**Action item**
Determine how many lines in the records include "playlists". Write the number and nothing more.
[[ Dataset content open ]]
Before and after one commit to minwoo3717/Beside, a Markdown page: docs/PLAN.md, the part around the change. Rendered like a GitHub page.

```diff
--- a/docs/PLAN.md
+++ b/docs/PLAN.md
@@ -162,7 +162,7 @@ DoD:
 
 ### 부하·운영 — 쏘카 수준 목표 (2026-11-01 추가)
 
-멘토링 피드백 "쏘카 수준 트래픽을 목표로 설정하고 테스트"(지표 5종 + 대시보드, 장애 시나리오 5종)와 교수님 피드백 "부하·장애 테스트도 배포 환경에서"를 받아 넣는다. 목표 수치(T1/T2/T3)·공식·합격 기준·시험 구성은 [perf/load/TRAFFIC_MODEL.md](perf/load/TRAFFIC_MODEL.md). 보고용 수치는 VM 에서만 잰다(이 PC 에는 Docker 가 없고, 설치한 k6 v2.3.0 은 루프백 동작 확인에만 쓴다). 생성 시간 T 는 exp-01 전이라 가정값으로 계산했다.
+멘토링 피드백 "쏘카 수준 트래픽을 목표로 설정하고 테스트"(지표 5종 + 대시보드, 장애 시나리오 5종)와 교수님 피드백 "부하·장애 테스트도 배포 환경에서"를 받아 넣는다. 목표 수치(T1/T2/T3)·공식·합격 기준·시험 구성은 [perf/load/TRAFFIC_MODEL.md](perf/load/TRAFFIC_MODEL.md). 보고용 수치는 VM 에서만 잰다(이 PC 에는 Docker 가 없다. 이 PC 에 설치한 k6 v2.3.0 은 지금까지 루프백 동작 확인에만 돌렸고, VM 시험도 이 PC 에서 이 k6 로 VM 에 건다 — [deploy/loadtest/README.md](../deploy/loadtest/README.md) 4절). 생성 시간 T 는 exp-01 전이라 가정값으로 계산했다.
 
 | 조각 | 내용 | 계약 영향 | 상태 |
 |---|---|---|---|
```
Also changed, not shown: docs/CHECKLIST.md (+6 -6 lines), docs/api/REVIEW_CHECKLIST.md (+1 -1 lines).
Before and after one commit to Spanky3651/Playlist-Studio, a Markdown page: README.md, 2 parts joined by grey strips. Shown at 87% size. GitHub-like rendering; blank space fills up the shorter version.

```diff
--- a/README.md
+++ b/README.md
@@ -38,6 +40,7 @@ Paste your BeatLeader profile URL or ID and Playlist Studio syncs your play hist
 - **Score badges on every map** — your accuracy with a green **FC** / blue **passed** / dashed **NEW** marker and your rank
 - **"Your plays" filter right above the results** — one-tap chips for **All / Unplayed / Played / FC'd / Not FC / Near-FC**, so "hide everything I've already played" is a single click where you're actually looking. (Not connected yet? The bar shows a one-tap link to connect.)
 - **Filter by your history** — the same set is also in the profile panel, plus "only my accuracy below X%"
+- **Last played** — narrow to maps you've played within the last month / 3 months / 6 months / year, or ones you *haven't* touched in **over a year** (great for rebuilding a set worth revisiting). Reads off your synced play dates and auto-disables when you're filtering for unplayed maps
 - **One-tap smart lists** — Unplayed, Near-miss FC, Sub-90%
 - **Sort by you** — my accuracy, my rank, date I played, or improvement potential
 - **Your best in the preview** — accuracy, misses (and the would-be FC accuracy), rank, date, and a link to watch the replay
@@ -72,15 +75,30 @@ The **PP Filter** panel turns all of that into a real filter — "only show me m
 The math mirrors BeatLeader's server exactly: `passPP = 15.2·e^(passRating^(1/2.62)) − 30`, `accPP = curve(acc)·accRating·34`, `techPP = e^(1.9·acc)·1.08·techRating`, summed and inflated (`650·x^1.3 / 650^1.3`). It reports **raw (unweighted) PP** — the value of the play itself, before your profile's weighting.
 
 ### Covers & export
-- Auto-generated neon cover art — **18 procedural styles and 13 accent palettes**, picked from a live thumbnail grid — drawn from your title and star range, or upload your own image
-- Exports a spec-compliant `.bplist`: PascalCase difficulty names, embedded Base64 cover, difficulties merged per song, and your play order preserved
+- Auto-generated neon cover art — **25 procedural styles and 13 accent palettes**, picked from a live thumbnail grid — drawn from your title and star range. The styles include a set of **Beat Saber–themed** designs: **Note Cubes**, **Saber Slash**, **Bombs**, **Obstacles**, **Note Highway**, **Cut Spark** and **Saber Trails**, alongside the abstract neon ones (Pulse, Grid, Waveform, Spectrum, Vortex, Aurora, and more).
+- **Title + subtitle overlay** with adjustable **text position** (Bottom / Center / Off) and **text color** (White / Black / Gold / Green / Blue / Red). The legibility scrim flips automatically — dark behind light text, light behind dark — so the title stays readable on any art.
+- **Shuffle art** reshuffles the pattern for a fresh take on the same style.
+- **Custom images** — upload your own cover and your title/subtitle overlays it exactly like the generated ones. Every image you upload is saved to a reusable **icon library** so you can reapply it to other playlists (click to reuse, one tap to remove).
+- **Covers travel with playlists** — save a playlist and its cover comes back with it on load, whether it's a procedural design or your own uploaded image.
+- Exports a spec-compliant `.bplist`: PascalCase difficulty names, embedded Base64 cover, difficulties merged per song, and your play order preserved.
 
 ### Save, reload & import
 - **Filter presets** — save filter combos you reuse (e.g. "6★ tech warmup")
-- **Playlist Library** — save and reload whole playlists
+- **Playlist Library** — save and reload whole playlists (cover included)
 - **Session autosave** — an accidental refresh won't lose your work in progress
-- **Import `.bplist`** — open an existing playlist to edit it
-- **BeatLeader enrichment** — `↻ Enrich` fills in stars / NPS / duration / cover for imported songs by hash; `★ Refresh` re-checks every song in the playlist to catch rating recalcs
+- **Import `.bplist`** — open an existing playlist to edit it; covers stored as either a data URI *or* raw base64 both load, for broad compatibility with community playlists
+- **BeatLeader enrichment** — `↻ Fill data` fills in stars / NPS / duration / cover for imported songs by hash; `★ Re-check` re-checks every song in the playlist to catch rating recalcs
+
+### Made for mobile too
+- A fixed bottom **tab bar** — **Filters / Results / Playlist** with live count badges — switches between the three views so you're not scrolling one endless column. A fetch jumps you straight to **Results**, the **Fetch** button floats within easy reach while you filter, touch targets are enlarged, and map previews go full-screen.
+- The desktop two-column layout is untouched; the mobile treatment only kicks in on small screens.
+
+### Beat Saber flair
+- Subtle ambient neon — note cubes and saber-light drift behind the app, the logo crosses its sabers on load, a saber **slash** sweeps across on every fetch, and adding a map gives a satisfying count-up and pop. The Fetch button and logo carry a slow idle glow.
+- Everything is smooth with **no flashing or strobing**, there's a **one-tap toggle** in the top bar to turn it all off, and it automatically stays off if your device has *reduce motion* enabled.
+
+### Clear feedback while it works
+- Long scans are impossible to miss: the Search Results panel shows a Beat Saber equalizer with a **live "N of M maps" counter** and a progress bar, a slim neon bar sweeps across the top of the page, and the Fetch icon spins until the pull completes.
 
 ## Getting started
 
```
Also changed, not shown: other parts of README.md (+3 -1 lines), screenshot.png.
[[ Dataset content closed ]]
**Problem solution**
5